**Task inputs:**
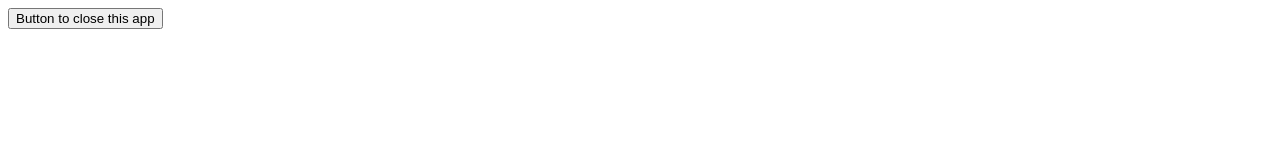
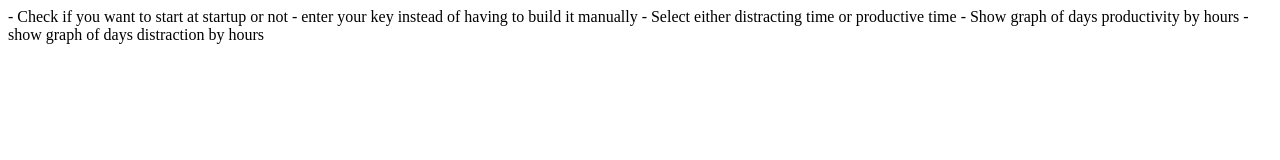
Before and after one commit to willwashburn/rescuetime-menu-bar, an Electron app: page index.html in a window 1280 px wide. Drawn offline with Linux system fonts and the light colour scheme.

Commit message:
Update readme

```diff
--- a/index.html
+++ b/index.html
@@ -1,8 +1,12 @@
 <html>
 <head>
-<title>Example App</title>
+<title>RescueTimeMenuBar Coming soon </title>
 </head>
 <body>
-  <button onclick="hello()">Button to close this app</button>
+ - Check if you want to start at startup or not
+ - enter your key instead of having to build it manually
+ - Select either distracting time or productive time
+ - Show graph of days productivity by hours
+ - show graph of days distraction by hours
 </body>
 </html>
```
Also changed, not shown: README.md.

**Your assignment:** Look over the listing. Pull out every line with the string "days" in it.

**Response:**
+ - Show graph of days productivity by hours
+ - show graph of days distraction by hours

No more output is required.